(Records from a collection)

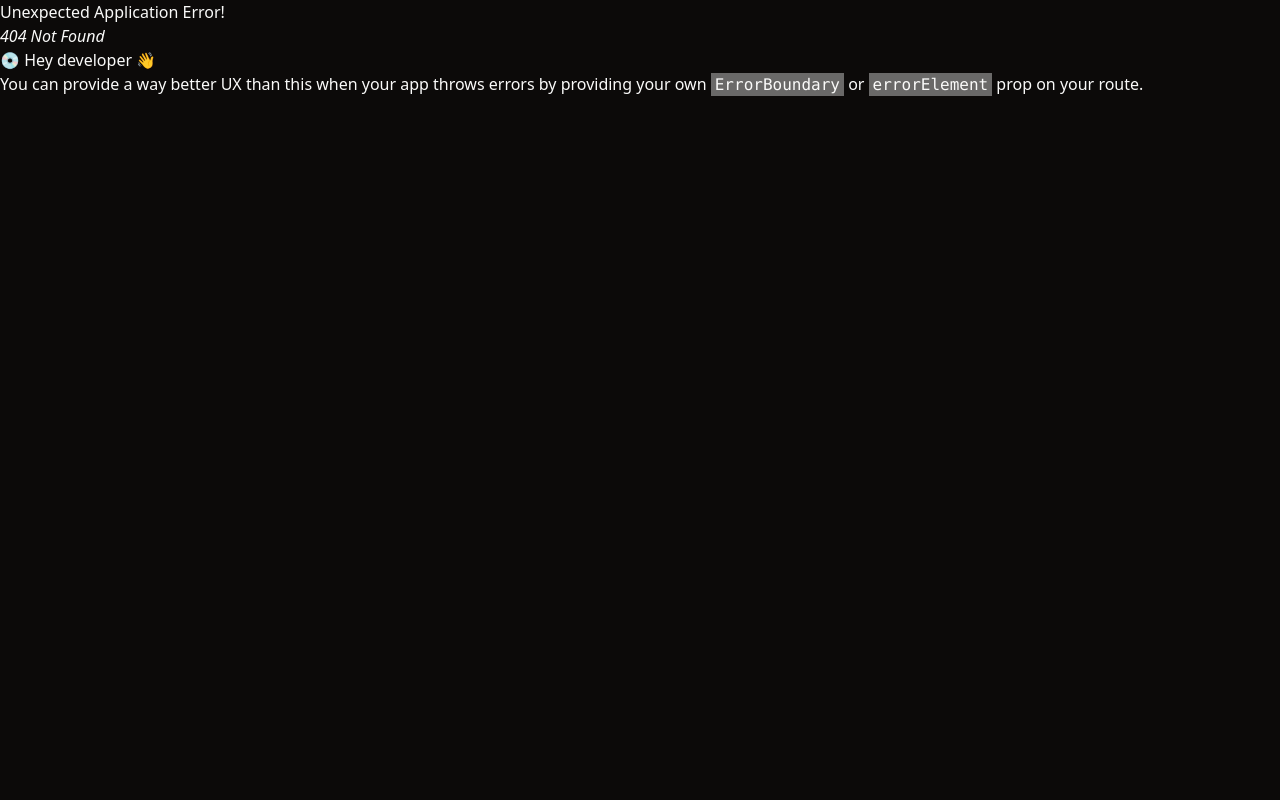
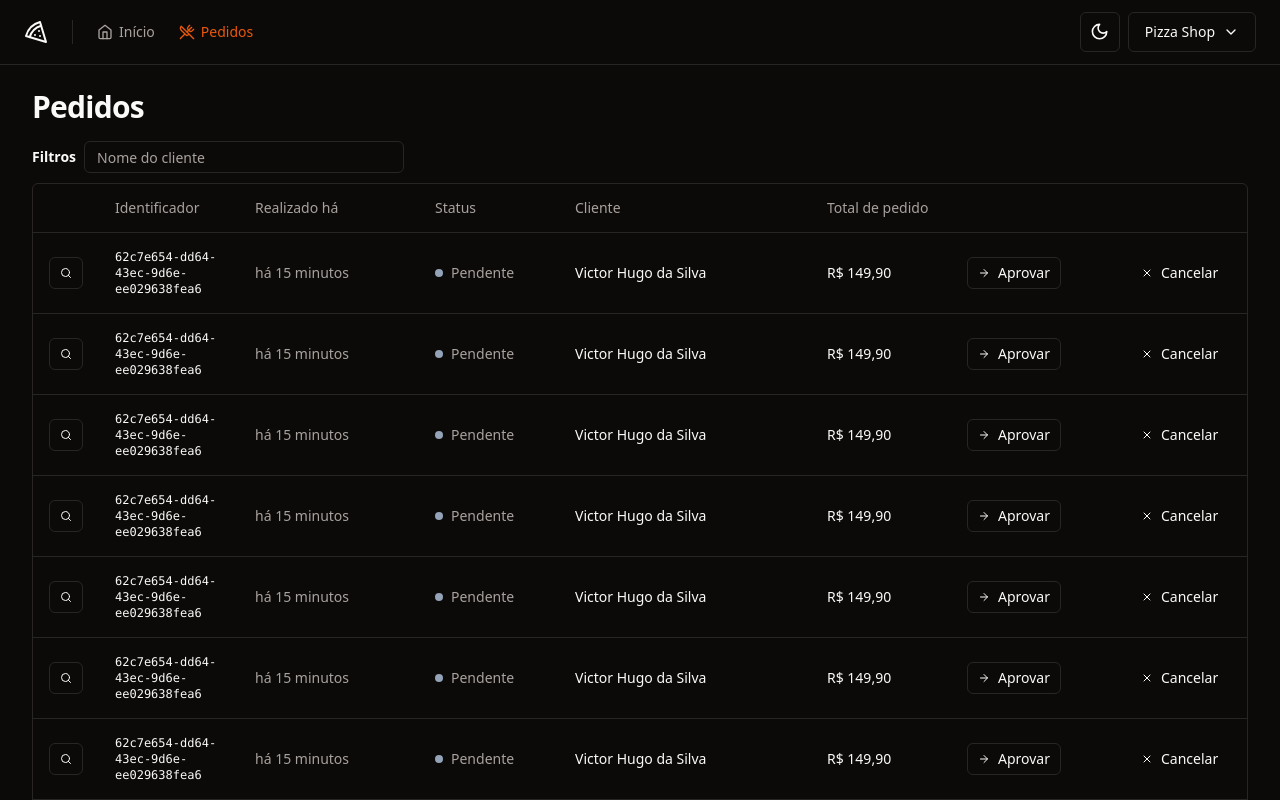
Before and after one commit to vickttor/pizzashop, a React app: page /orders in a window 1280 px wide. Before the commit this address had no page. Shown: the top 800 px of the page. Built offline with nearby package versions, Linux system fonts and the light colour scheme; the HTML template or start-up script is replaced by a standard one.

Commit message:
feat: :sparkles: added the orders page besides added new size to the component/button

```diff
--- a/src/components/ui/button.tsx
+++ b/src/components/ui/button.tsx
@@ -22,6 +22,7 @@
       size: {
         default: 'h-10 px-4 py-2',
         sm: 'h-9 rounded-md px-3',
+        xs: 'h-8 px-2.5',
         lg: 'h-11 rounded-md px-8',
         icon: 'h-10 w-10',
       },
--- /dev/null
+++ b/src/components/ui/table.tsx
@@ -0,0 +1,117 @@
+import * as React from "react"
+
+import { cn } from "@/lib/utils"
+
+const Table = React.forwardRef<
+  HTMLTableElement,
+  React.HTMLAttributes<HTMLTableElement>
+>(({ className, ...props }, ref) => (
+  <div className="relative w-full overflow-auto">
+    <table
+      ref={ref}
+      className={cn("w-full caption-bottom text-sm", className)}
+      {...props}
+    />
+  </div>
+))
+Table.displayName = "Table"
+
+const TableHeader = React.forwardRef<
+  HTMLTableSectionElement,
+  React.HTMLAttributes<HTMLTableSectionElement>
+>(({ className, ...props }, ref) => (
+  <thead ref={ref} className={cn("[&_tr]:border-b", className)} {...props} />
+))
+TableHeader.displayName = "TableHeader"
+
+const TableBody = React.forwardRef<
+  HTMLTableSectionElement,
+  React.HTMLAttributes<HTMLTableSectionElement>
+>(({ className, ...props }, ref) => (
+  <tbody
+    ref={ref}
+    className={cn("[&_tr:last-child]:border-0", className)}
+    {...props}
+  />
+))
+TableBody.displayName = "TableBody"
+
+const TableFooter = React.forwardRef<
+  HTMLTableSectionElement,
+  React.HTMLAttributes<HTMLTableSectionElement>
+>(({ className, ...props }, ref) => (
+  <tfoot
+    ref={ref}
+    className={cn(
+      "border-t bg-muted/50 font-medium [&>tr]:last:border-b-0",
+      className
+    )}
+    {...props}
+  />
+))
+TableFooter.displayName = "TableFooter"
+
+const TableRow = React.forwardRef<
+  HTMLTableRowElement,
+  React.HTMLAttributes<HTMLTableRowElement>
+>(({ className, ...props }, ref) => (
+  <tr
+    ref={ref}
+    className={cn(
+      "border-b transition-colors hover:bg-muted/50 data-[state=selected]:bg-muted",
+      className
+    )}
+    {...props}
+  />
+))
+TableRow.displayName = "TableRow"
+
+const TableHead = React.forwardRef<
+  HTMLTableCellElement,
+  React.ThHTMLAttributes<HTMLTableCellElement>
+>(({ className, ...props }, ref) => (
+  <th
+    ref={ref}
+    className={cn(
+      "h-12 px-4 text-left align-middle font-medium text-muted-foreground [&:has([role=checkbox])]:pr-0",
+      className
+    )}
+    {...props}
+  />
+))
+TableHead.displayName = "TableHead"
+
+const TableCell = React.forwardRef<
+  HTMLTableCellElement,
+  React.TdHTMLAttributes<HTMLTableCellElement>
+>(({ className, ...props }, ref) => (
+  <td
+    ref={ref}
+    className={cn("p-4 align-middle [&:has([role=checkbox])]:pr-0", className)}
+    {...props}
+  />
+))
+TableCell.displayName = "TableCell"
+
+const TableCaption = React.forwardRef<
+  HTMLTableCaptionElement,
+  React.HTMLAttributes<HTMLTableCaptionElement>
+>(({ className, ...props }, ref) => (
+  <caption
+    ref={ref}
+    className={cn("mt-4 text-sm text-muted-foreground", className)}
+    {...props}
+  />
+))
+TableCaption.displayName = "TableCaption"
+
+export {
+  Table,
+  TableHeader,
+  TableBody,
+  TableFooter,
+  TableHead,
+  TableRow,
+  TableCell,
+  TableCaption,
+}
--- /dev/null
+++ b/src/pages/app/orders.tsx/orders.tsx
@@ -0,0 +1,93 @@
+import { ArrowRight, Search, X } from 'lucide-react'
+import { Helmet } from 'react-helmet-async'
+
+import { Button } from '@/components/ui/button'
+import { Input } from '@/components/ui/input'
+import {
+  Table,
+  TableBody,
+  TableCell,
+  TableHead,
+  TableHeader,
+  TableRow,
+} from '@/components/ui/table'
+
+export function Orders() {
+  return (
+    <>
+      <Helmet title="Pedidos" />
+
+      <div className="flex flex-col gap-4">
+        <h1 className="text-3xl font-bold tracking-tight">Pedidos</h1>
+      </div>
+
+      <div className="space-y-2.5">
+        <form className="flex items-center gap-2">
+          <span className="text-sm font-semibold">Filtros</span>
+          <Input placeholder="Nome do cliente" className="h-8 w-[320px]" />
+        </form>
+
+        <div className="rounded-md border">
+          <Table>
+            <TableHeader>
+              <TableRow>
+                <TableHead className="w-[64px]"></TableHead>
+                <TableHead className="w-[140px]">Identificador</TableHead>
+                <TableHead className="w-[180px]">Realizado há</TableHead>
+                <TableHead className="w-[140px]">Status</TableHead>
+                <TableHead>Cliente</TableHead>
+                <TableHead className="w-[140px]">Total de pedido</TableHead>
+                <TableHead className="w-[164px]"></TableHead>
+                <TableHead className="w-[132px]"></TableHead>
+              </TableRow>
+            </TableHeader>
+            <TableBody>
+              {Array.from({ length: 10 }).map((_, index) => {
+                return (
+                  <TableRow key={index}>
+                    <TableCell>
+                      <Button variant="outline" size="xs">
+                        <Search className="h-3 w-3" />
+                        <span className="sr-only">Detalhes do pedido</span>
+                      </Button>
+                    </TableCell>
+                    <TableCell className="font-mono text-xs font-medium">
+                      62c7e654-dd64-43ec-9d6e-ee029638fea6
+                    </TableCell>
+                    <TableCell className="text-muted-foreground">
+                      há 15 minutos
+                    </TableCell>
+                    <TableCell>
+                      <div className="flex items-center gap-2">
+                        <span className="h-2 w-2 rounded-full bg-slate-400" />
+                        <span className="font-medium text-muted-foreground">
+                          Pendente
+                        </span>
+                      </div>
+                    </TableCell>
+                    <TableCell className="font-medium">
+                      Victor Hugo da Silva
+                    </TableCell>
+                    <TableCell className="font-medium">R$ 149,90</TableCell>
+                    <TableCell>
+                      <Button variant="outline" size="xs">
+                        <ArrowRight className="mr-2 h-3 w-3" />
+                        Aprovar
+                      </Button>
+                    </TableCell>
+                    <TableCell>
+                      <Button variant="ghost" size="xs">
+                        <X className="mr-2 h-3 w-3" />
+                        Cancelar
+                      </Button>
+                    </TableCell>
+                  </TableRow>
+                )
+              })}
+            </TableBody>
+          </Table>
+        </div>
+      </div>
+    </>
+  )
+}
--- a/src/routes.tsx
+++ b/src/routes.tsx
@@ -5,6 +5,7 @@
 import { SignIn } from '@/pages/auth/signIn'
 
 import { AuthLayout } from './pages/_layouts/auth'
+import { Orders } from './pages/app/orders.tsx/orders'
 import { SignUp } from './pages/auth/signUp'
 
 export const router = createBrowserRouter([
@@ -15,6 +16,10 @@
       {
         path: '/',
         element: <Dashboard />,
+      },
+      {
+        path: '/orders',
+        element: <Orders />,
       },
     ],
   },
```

#### What this task involves:
For the data above, return an exact copy that contains no pictures.

#### Exercise solution:
Before and after one commit to vickttor/pizzashop, a React app: page /orders in a window 1280 px wide. Before the commit this address had no page. Shown: the top 800 px of the page. Built offline with nearby package versions, Linux system fonts and the light colour scheme; the HTML template or start-up script is replaced by a standard one.

Commit message:
feat: :sparkles: added the orders page besides added new size to the component/button

```diff
--- a/src/components/ui/button.tsx
+++ b/src/components/ui/button.tsx
@@ -22,6 +22,7 @@
       size: {
         default: 'h-10 px-4 py-2',
         sm: 'h-9 rounded-md px-3',
+        xs: 'h-8 px-2.5',
         lg: 'h-11 rounded-md px-8',
         icon: 'h-10 w-10',
       },
--- /dev/null
+++ b/src/components/ui/table.tsx
@@ -0,0 +1,117 @@
+import * as React from "react"
+
+import { cn } from "@/lib/utils"
+
+const Table = React.forwardRef<
+  HTMLTableElement,
+  React.HTMLAttributes<HTMLTableElement>
+>(({ className, ...props }, ref) => (
+  <div className="relative w-full overflow-auto">
+    <table
+      ref={ref}
+      className={cn("w-full caption-bottom text-sm", className)}
+      {...props}
+    />
+  </div>
+))
+Table.displayName = "Table"
+
+const TableHeader = React.forwardRef<
+  HTMLTableSectionElement,
+  React.HTMLAttributes<HTMLTableSectionElement>
+>(({ className, ...props }, ref) => (
+  <thead ref={ref} className={cn("[&_tr]:border-b", className)} {...props} />
+))
+TableHeader.displayName = "TableHeader"
+
+const TableBody = React.forwardRef<
+  HTMLTableSectionElement,
+  React.HTMLAttributes<HTMLTableSectionElement>
+>(({ className, ...props }, ref) => (
+  <tbody
+    ref={ref}
+    className={cn("[&_tr:last-child]:border-0", className)}
+    {...props}
+  />
+))
+TableBody.displayName = "TableBody"
+
+const TableFooter = React.forwardRef<
+  HTMLTableSectionElement,
+  React.HTMLAttributes<HTMLTableSectionElement>
+>(({ className, ...props }, ref) => (
+  <tfoot
+    ref={ref}
+    className={cn(
+      "border-t bg-muted/50 font-medium [&>tr]:last:border-b-0",
+      className
+    )}
+    {...props}
+  />
+))
+TableFooter.displayName = "TableFooter"
+
+const TableRow = React.forwardRef<
+  HTMLTableRowElement,
+  React.HTMLAttributes<HTMLTableRowElement>
+>(({ className, ...props }, ref) => (
+  <tr
+    ref={ref}
+    className={cn(
+      "border-b transition-colors hover:bg-muted/50 data-[state=selected]:bg-muted",
+      className
+    )}
+    {...props}
+  />
+))
+TableRow.displayName = "TableRow"
+
+const TableHead = React.forwardRef<
+  HTMLTableCellElement,
+  React.ThHTMLAttributes<HTMLTableCellElement>
+>(({ className, ...props }, ref) => (
+  <th
+    ref={ref}
+    className={cn(
+      "h-12 px-4 text-left align-middle font-medium text-muted-foreground [&:has([role=checkbox])]:pr-0",
+      className
+    )}
+    {...props}
+  />
+))
+TableHead.displayName = "TableHead"
+
+const TableCell = React.forwardRef<
+  HTMLTableCellElement,
+  React.TdHTMLAttributes<HTMLTableCellElement>
+>(({ className, ...props }, ref) => (
+  <td
+    ref={ref}
+    className={cn("p-4 align-middle [&:has([role=checkbox])]:pr-0", className)}
+    {...props}
+  />
+))
+TableCell.displayName = "TableCell"
+
+const TableCaption = React.forwardRef<
+  HTMLTableCaptionElement,
+  React.HTMLAttributes<HTMLTableCaptionElement>
+>(({ className, ...props }, ref) => (
+  <caption
+    ref={ref}
+    className={cn("mt-4 text-sm text-muted-foreground", className)}
+    {...props}
+  />
+))
+TableCaption.displayName = "TableCaption"
+
+export {
+  Table,
+  TableHeader,
+  TableBody,
+  TableFooter,
+  TableHead,
+  TableRow,
+  TableCell,
+  TableCaption,
+}
--- /dev/null
+++ b/src/pages/app/orders.tsx/orders.tsx
@@ -0,0 +1,93 @@
+import { ArrowRight, Search, X } from 'lucide-react'
+import { Helmet } from 'react-helmet-async'
+
+import { Button } from '@/components/ui/button'
+import { Input } from '@/components/ui/input'
+import {
+  Table,
+  TableBody,
+  TableCell,
+  TableHead,
+  TableHeader,
+  TableRow,
+} from '@/components/ui/table'
+
+export function Orders() {
+  return (
+    <>
+      <Helmet title="Pedidos" />
+
+      <div className="flex flex-col gap-4">
+        <h1 className="text-3xl font-bold tracking-tight">Pedidos</h1>
+      </div>
+
+      <div className="space-y-2.5">
+        <form className="flex items-center gap-2">
+          <span className="text-sm font-semibold">Filtros</span>
+          <Input placeholder="Nome do cliente" className="h-8 w-[320px]" />
+        </form>
+
+        <div className="rounded-md border">
+          <Table>
+            <TableHeader>
+              <TableRow>
+                <TableHead className="w-[64px]"></TableHead>
+                <TableHead className="w-[140px]">Identificador</TableHead>
+                <TableHead className="w-[180px]">Realizado há</TableHead>
+                <TableHead className="w-[140px]">Status</TableHead>
+                <TableHead>Cliente</TableHead>
+                <TableHead className="w-[140px]">Total de pedido</TableHead>
+                <TableHead className="w-[164px]"></TableHead>
+                <TableHead className="w-[132px]"></TableHead>
+              </TableRow>
+            </TableHeader>
+            <TableBody>
+              {Array.from({ length: 10 }).map((_, index) => {
+                return (
+                  <TableRow key={index}>
+                    <TableCell>
+                      <Button variant="outline" size="xs">
+                        <Search className="h-3 w-3" />
+                        <span className="sr-only">Detalhes do pedido</span>
+                      </Button>
+                    </TableCell>
+                    <TableCell className="font-mono text-xs font-medium">
+                      62c7e654-dd64-43ec-9d6e-ee029638fea6
+                    </TableCell>
+                    <TableCell className="text-muted-foreground">
+                      há 15 minutos
+                    </TableCell>
+                    <TableCell>
+                      <div className="flex items-center gap-2">
+                        <span className="h-2 w-2 rounded-full bg-slate-400" />
+                        <span className="font-medium text-muted-foreground">
+                          Pendente
+                        </span>
+                      </div>
+                    </TableCell>
+                    <TableCell className="font-medium">
+                      Victor Hugo da Silva
+                    </TableCell>
+                    <TableCell className="font-medium">R$ 149,90</TableCell>
+                    <TableCell>
+                      <Button variant="outline" size="xs">
+                        <ArrowRight className="mr-2 h-3 w-3" />
+                        Aprovar
+                      </Button>
+                    </TableCell>
+                    <TableCell>
+                      <Button variant="ghost" size="xs">
+                        <X className="mr-2 h-3 w-3" />
+                        Cancelar
+                      </Button>
+                    </TableCell>
+                  </TableRow>
+                )
+              })}
+            </TableBody>
+          </Table>
+        </div>
+      </div>
+    </>
+  )
+}
--- a/src/routes.tsx
+++ b/src/routes.tsx
@@ -5,6 +5,7 @@
 import { SignIn } from '@/pages/auth/signIn'
 
 import { AuthLayout } from './pages/_layouts/auth'
+import { Orders } from './pages/app/orders.tsx/orders'
 import { SignUp } from './pages/auth/signUp'
 
 export const router = createBrowserRouter([
@@ -15,6 +16,10 @@
       {
         path: '/',
         element: <Dashboard />,
+      },
+      {
+        path: '/orders',
+        element: <Orders />,
       },
     ],
   },
```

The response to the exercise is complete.